Revision comparison data:

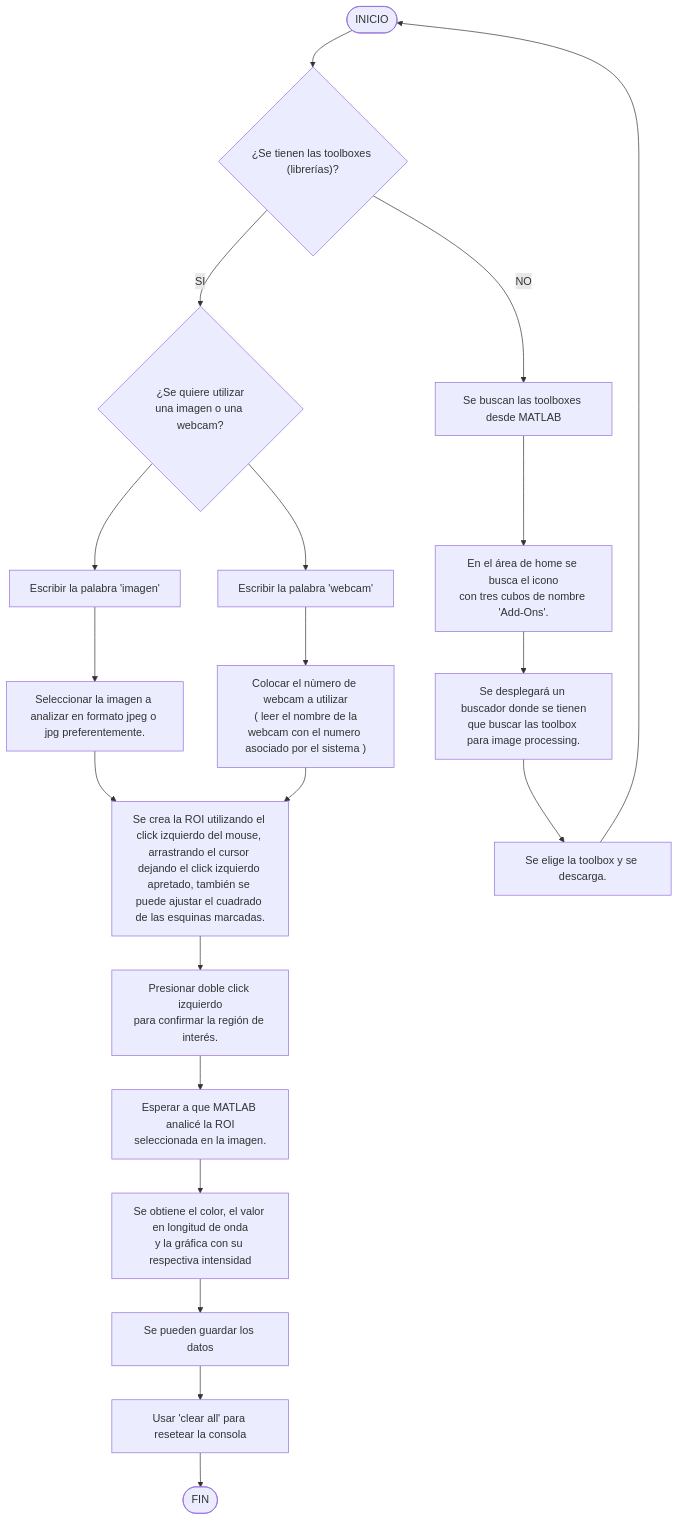
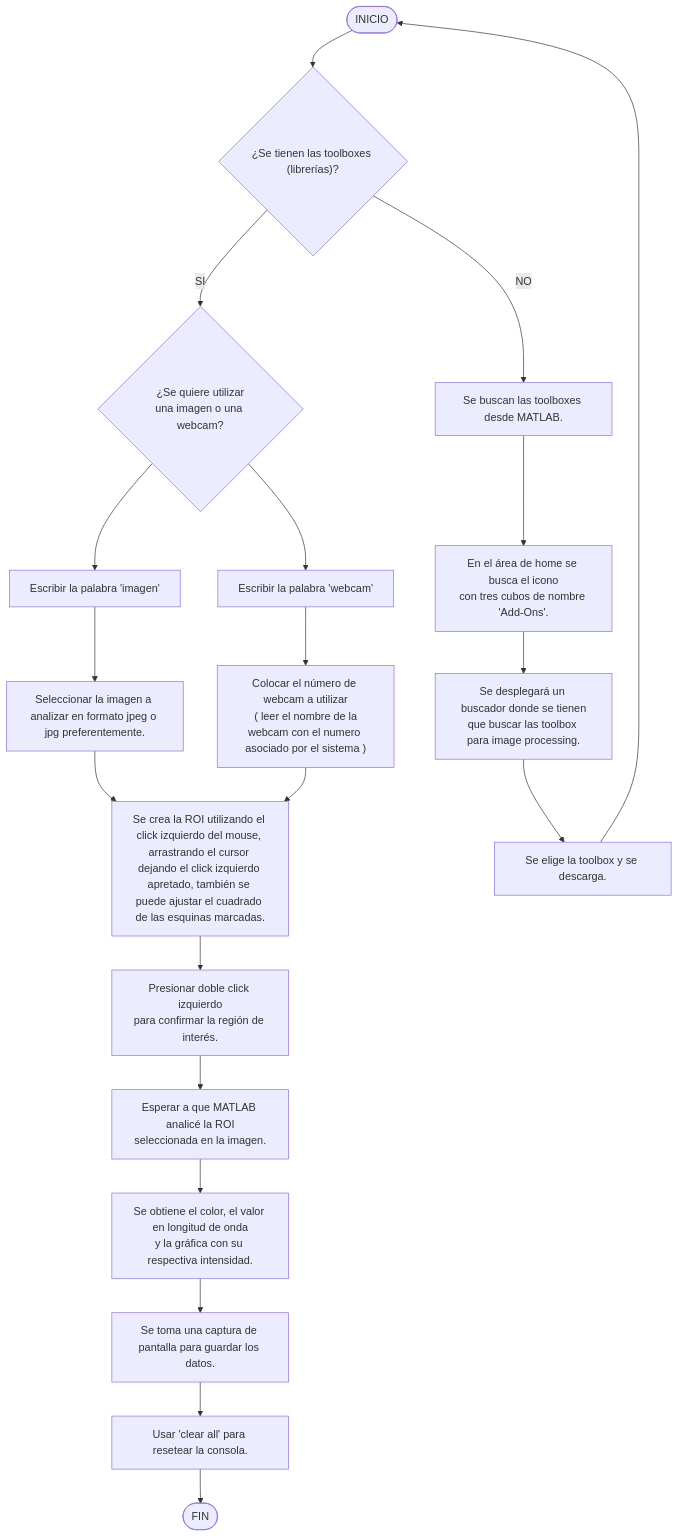
Before and after one commit to YaelDan8/Proyecto-de-Flurimetro-casero: the diagram in README.md, drawn with Mermaid. The commit also changed other lines of this file, not shown here.

````diff
--- a/README.md
+++ b/README.md
@@ -8,54 +11,54 @@
 ```mermaid
 flowchart TD
   Start([INICIO]);
 
   A1[Escribir la palabra 'imagen'];
   A2[Seleccionar la imagen a analizar en formato jpeg o jpg preferentemente.];
   A3[Presionar doble click izquierdo\npara confirmar la región de interés.];
 
   B1{¿Se tienen las toolboxes &#40librerías&#41?};
-  B2[Se buscan las toolboxes desde MATLAB];
+  B2[Se buscan las toolboxes desde MATLAB.];
   B3[En el área de home se busca el icono\ncon tres cubos de nombre 'Add-Ons'.];
   B4[Se desplegará un buscador donde se tienen\nque buscar las toolbox para image processing.];
   B5[Se elige la toolbox y se descarga.];
 
   C1{¿Se quiere utilizar\nuna imagen o una webcam?};
 
   D1[Se crea la ROI utilizando el click izquierdo del mouse, arrastrando el cursor dejando el click izquierdo apretado, también se puede ajustar el cuadrado de las esquinas marcadas.]
   D2[Esperar a que MATLAB analicé la ROI\nseleccionada en la imagen.];
 
   E1[Escribir la palabra 'webcam'];
-  E2[Colocar el nùmero de webcam a utilizar\n &#40 leer el nombre de la webcam con el numero asociado por el sistema &#41];
+  E2[Colocar el número de webcam a utilizar\n &#40 leer el nombre de la webcam con el numero asociado por el sistema &#41];
 
-  F1[Se pueden guardar los datos];
-  F2[Usar 'clear all' para resetear la consola];
+  F1[Se toma una captura de pantalla para guardar los datos.];
+  F2[Usar 'clear all' para resetear la consola.];
 
-  G[Se obtiene el color, el valor en longitud de onda\ny la gráfica con su respectiva intensidad];
+  G[Se obtiene el color, el valor en longitud de onda\ny la gráfica con su respectiva intensidad.];
 
   End([FIN]);
 
   %% Flujo
   Start -->  B1 -->|SI| C1;
   B1 -->|NO| B2;
   B2 --> B3;
   B3 --> B4;
   B4 --> B5;
   B5 --> Start;
   
   C1 --> A1;
   C1 --> E1;
   
   A1 --> A2;
   E1 --> E2;
 
   A2 --> D1;
   E2 --> D1;
   D1 --> A3;
 
   A3 --> D2;
   D2 --> G;
   G --> F1;
   F1 --> F2;
 
   F2 --> End;
 ```
````
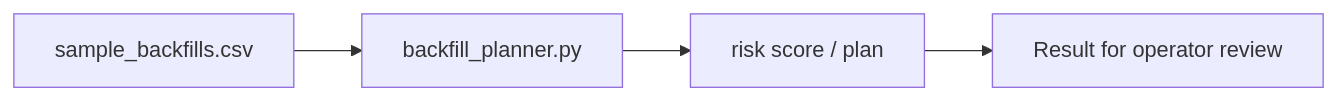
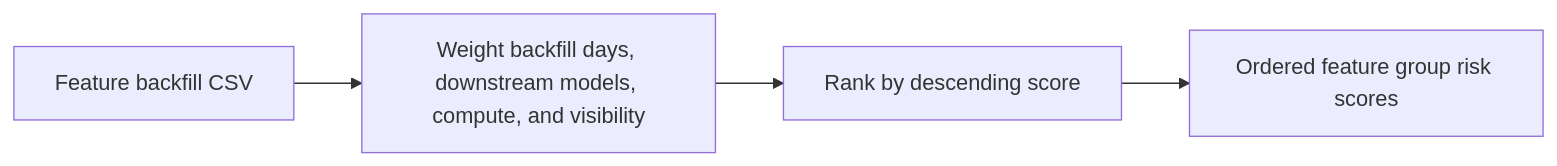
The diagram in docs/ARCHITECTURE.md (Klokesh493/feature-backfill-impact-planner), drawn with Mermaid before and after one commit. The commit also changed 1 other file, not shown here.

Commit message:
Show the project decision flow in its README

````diff
--- a/docs/ARCHITECTURE.md
+++ b/docs/ARCHITECTURE.md
@@ -5,8 +5,8 @@
 ```mermaid
 flowchart LR
-    N0["sample_backfills.csv"]
-    N1["backfill_planner.py"]
-    N2["risk score / plan"]
-    N3["Result for operator review"]
-    N0 --> N1 --> N2 --> N3
+    A["Feature backfill CSV"]
+    B["Weight backfill days, downstream models, compute, and visibility"]
+    C["Rank by descending score"]
+    D["Ordered feature group risk scores"]
+    A --> B --> C --> D
 ```
````
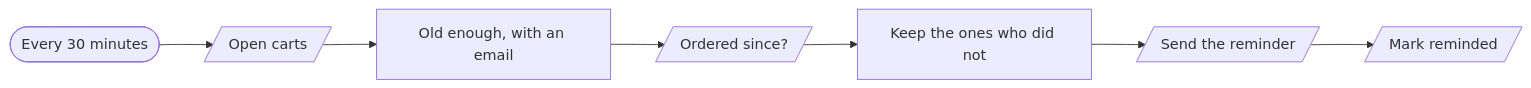
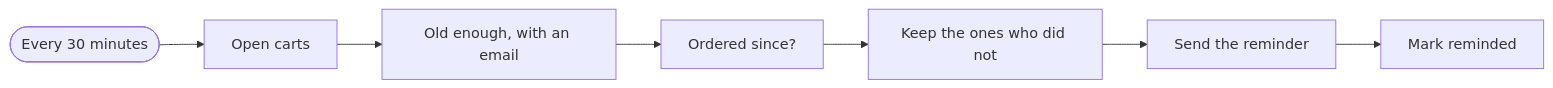
Before and after one commit to kimjoshuadr/n8n-workflows: the third of 3 diagrams in systems/order-ops/README.md, drawn with Mermaid. The commit also changed other lines of this file and 184 other files, not shown here.

Commit message:
Finish the move to named platforms: blocks, BambooHR, generated README, schema and platform marks

````diff
--- a/systems/order-ops/README.md
+++ b/systems/order-ops/README.md
@@ -140,16 +127,16 @@
 ```mermaid
 flowchart LR
   n1d9t8q0(["Every 30 minutes"])
-  njdsbqc[/"Open carts"/]
+  njdsbqc["Open carts"]
   n1n8az33["Old enough, with an email"]
-  nqxmvr3[/"Ordered since?"/]
+  nqxmvr3["Ordered since?"]
   n1kbh4g0["Keep the ones who did not"]
-  n1uukhhu[/"Send the reminder"/]
-  n1absg40[/"Mark reminded"/]
+  n1uukhhu["Send the reminder"]
+  n1absg40["Mark reminded"]
   n1d9t8q0 --> njdsbqc
   njdsbqc --> n1n8az33
   n1n8az33 --> nqxmvr3
   nqxmvr3 --> n1kbh4g0
   n1kbh4g0 --> n1uukhhu
   n1uukhhu --> n1absg40
 ```
````
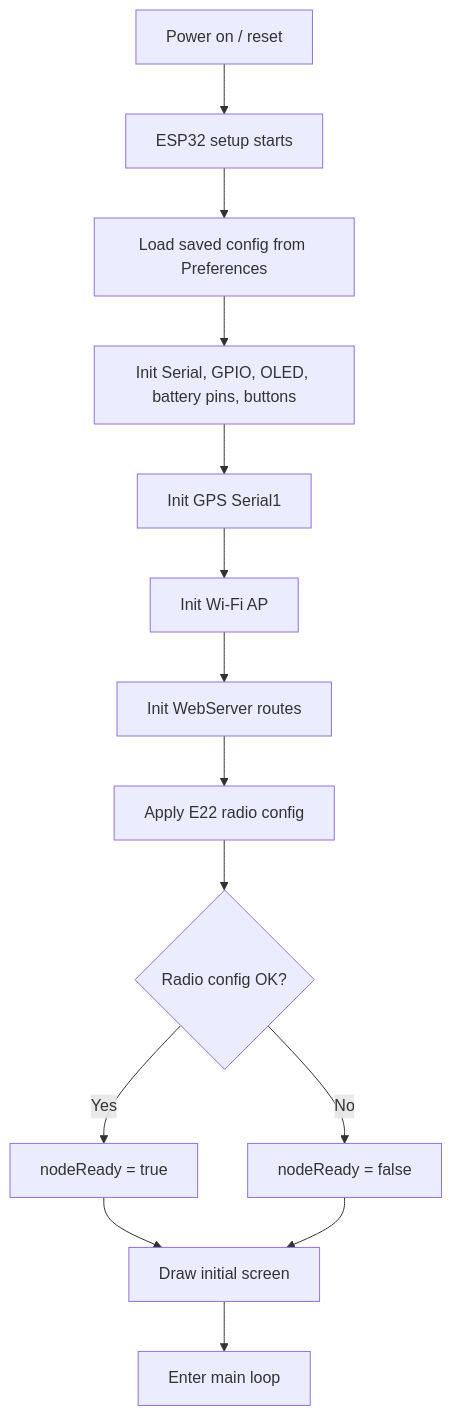
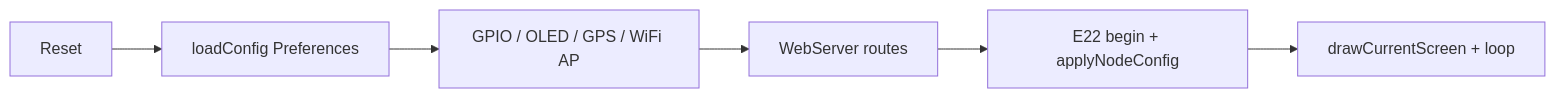
Before and after one commit to karona-srun/lora-chat-software: the first of 2 diagrams in README.md, drawn with Mermaid. The commit also changed other lines of this file and 1 other file, not shown here.

````diff
--- a/README.md
+++ b/README.md
@@ -40,16 +153,8 @@
 ```mermaid
-flowchart TD
-    A[Power on / reset] --> B[ESP32 setup starts]
-    B --> C[Load saved config from Preferences]
-    C --> D[Init Serial, GPIO, OLED, battery pins, buttons]
-    D --> E[Init GPS Serial1]
-    E --> F[Init Wi-Fi AP]
-    F --> G[Init WebServer routes]
-    G --> H[Apply E22 radio config]
-    H --> I{Radio config OK?}
-    I -->|Yes| J[nodeReady = true]
-    I -->|No| K[nodeReady = false]
-    J --> L[Draw initial screen]
-    K --> L
-    L --> M[Enter main loop]
+flowchart LR
+  A[Reset] --> B[loadConfig Preferences]
+  B --> C[GPIO / OLED / GPS / WiFi AP]
+  C --> D[WebServer routes]
+  D --> E[E22 begin + applyNodeConfig]
+  E --> F[drawCurrentScreen + loop]
 ```
````
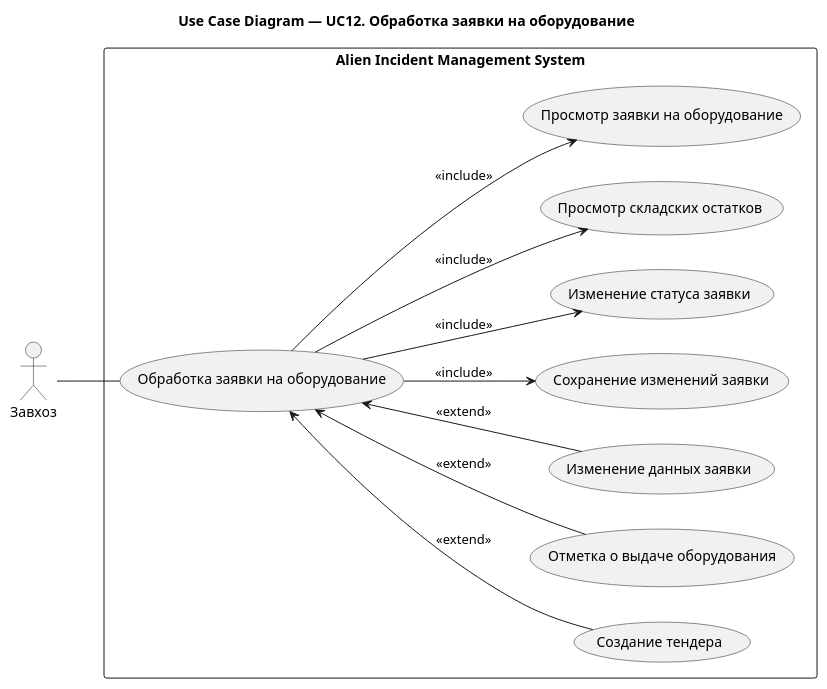
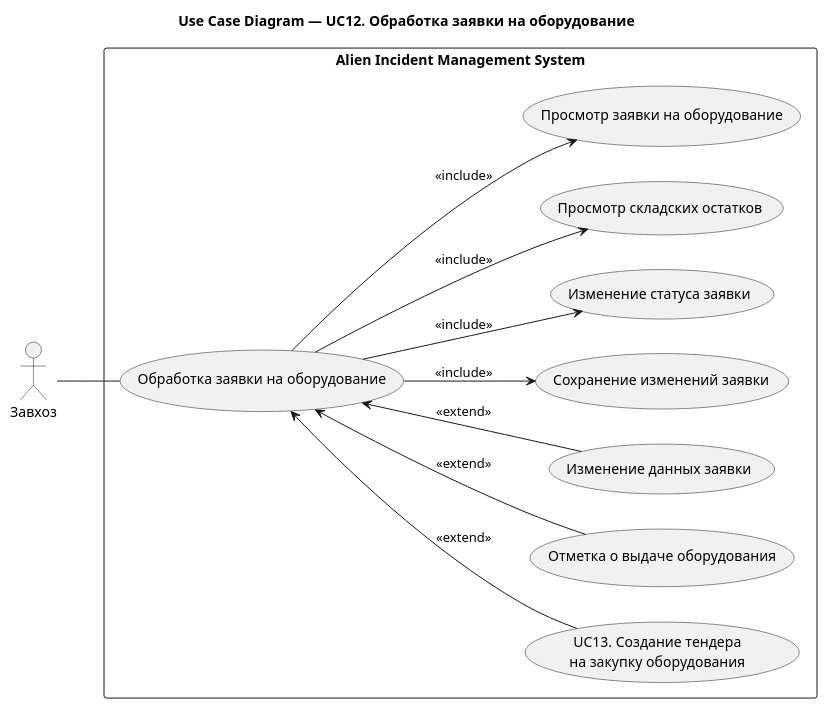
The diagram in docs/use-case/UC12.md (Andryss/AIMS), drawn with PlantUML before and after one commit. The commit also changed other lines of this file and 22 other files, not shown here.

````diff
--- a/docs/use-case/UC12.md
+++ b/docs/use-case/UC12.md
@@ -5,33 +39,33 @@
 ```plantuml
 @startuml
 title Use Case Diagram — UC12. Обработка заявки на оборудование
 left to right direction
 
 actor "Завхоз" as Storekeeper
 
 rectangle "Alien Incident Management System" {
 
 (Обработка заявки на оборудование) as UC11
 
-(Создание тендера) as UC118
+(UC13. Создание тендера\nна закупку оборудования) as UC118
 (Отметка о выдаче оборудования) as UC116
 (Изменение данных заявки) as UC115
 (Сохранение изменений заявки) as UC114
 (Изменение статуса заявки) as UC113
 (Просмотр складских остатков) as UC112
 (Просмотр заявки на оборудование) as UC111
 
 }
 
 Storekeeper -- UC11
 
 UC11 --> UC111 : <<include>>
 UC11 --> UC112 : <<include>>
 UC11 --> UC113 : <<include>>
 UC11 --> UC114 : <<include>>
 UC11 <-- UC115 : <<extend>>
 UC11 <-- UC116 : <<extend>>
 UC11 <-- UC118 : <<extend>>
 
 @enduml
 ```
````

WHAT YOU ARE ASKED TO DO:
Copy out the entries exactly as they stand, omitting the images.

RESULT:
Before and after one commit to YaelDan8/Proyecto-de-Flurimetro-casero: the diagram in README.md, drawn with Mermaid. The commit also changed other lines of this file, not shown here.

````diff
--- a/README.md
+++ b/README.md
@@ -8,54 +11,54 @@
 ```mermaid
 flowchart TD
   Start([INICIO]);
 
   A1[Escribir la palabra 'imagen'];
   A2[Seleccionar la imagen a analizar en formato jpeg o jpg preferentemente.];
   A3[Presionar doble click izquierdo\npara confirmar la región de interés.];
 
   B1{¿Se tienen las toolboxes &#40librerías&#41?};
-  B2[Se buscan las toolboxes desde MATLAB];
+  B2[Se buscan las toolboxes desde MATLAB.];
   B3[En el área de home se busca el icono\ncon tres cubos de nombre 'Add-Ons'.];
   B4[Se desplegará un buscador donde se tienen\nque buscar las toolbox para image processing.];
   B5[Se elige la toolbox y se descarga.];
 
   C1{¿Se quiere utilizar\nuna imagen o una webcam?};
 
   D1[Se crea la ROI utilizando el click izquierdo del mouse, arrastrando el cursor dejando el click izquierdo apretado, también se puede ajustar el cuadrado de las esquinas marcadas.]
   D2[Esperar a que MATLAB analicé la ROI\nseleccionada en la imagen.];
 
   E1[Escribir la palabra 'webcam'];
-  E2[Colocar el nùmero de webcam a utilizar\n &#40 leer el nombre de la webcam con el numero asociado por el sistema &#41];
+  E2[Colocar el número de webcam a utilizar\n &#40 leer el nombre de la webcam con el numero asociado por el sistema &#41];
 
-  F1[Se pueden guardar los datos];
-  F2[Usar 'clear all' para resetear la consola];
+  F1[Se toma una captura de pantalla para guardar los datos.];
+  F2[Usar 'clear all' para resetear la consola.];
 
-  G[Se obtiene el color, el valor en longitud de onda\ny la gráfica con su respectiva intensidad];
+  G[Se obtiene el color, el valor en longitud de onda\ny la gráfica con su respectiva intensidad.];
 
   End([FIN]);
 
   %% Flujo
   Start -->  B1 -->|SI| C1;
   B1 -->|NO| B2;
   B2 --> B3;
   B3 --> B4;
   B4 --> B5;
   B5 --> Start;
   
   C1 --> A1;
   C1 --> E1;
   
   A1 --> A2;
   E1 --> E2;
 
   A2 --> D1;
   E2 --> D1;
   D1 --> A3;
 
   A3 --> D2;
   D2 --> G;
   G --> F1;
   F1 --> F2;
 
   F2 --> End;
 ```
````
The diagram in docs/ARCHITECTURE.md (Klokesh493/feature-backfill-impact-planner), drawn with Mermaid before and after one commit. The commit also changed 1 other file, not shown here.

Commit message:
Show the project decision flow in its README

````diff
--- a/docs/ARCHITECTURE.md
+++ b/docs/ARCHITECTURE.md
@@ -5,8 +5,8 @@
 ```mermaid
 flowchart LR
-    N0["sample_backfills.csv"]
-    N1["backfill_planner.py"]
-    N2["risk score / plan"]
-    N3["Result for operator review"]
-    N0 --> N1 --> N2 --> N3
+    A["Feature backfill CSV"]
+    B["Weight backfill days, downstream models, compute, and visibility"]
+    C["Rank by descending score"]
+    D["Ordered feature group risk scores"]
+    A --> B --> C --> D
 ```
````
Before and after one commit to kimjoshuadr/n8n-workflows: the third of 3 diagrams in systems/order-ops/README.md, drawn with Mermaid. The commit also changed other lines of this file and 184 other files, not shown here.

Commit message:
Finish the move to named platforms: blocks, BambooHR, generated README, schema and platform marks

````diff
--- a/systems/order-ops/README.md
+++ b/systems/order-ops/README.md
@@ -140,16 +127,16 @@
 ```mermaid
 flowchart LR
   n1d9t8q0(["Every 30 minutes"])
-  njdsbqc[/"Open carts"/]
+  njdsbqc["Open carts"]
   n1n8az33["Old enough, with an email"]
-  nqxmvr3[/"Ordered since?"/]
+  nqxmvr3["Ordered since?"]
   n1kbh4g0["Keep the ones who did not"]
-  n1uukhhu[/"Send the reminder"/]
-  n1absg40[/"Mark reminded"/]
+  n1uukhhu["Send the reminder"]
+  n1absg40["Mark reminded"]
   n1d9t8q0 --> njdsbqc
   njdsbqc --> n1n8az33
   n1n8az33 --> nqxmvr3
   nqxmvr3 --> n1kbh4g0
   n1kbh4g0 --> n1uukhhu
   n1uukhhu --> n1absg40
 ```
````
Before and after one commit to karona-srun/lora-chat-software: the first of 2 diagrams in README.md, drawn with Mermaid. The commit also changed other lines of this file and 1 other file, not shown here.

````diff
--- a/README.md
+++ b/README.md
@@ -40,16 +153,8 @@
 ```mermaid
-flowchart TD
-    A[Power on / reset] --> B[ESP32 setup starts]
-    B --> C[Load saved config from Preferences]
-    C --> D[Init Serial, GPIO, OLED, battery pins, buttons]
-    D --> E[Init GPS Serial1]
-    E --> F[Init Wi-Fi AP]
-    F --> G[Init WebServer routes]
-    G --> H[Apply E22 radio config]
-    H --> I{Radio config OK?}
-    I -->|Yes| J[nodeReady = true]
-    I -->|No| K[nodeReady = false]
-    J --> L[Draw initial screen]
-    K --> L
-    L --> M[Enter main loop]
+flowchart LR
+  A[Reset] --> B[loadConfig Preferences]
+  B --> C[GPIO / OLED / GPS / WiFi AP]
+  C --> D[WebServer routes]
+  D --> E[E22 begin + applyNodeConfig]
+  E --> F[drawCurrentScreen + loop]
 ```
````
The diagram in docs/use-case/UC12.md (Andryss/AIMS), drawn with PlantUML before and after one commit. The commit also changed other lines of this file and 22 other files, not shown here.

````diff
--- a/docs/use-case/UC12.md
+++ b/docs/use-case/UC12.md
@@ -5,33 +39,33 @@
 ```plantuml
 @startuml
 title Use Case Diagram — UC12. Обработка заявки на оборудование
 left to right direction
 
 actor "Завхоз" as Storekeeper
 
 rectangle "Alien Incident Management System" {
 
 (Обработка заявки на оборудование) as UC11
 
-(Создание тендера) as UC118
+(UC13. Создание тендера\nна закупку оборудования) as UC118
 (Отметка о выдаче оборудования) as UC116
 (Изменение данных заявки) as UC115
 (Сохранение изменений заявки) as UC114
 (Изменение статуса заявки) as UC113
 (Просмотр складских остатков) as UC112
 (Просмотр заявки на оборудование) as UC111
 
 }
 
 Storekeeper -- UC11
 
 UC11 --> UC111 : <<include>>
 UC11 --> UC112 : <<include>>
 UC11 --> UC113 : <<include>>
 UC11 --> UC114 : <<include>>
 UC11 <-- UC115 : <<extend>>
 UC11 <-- UC116 : <<extend>>
 UC11 <-- UC118 : <<extend>>
 
 @enduml
 ```
````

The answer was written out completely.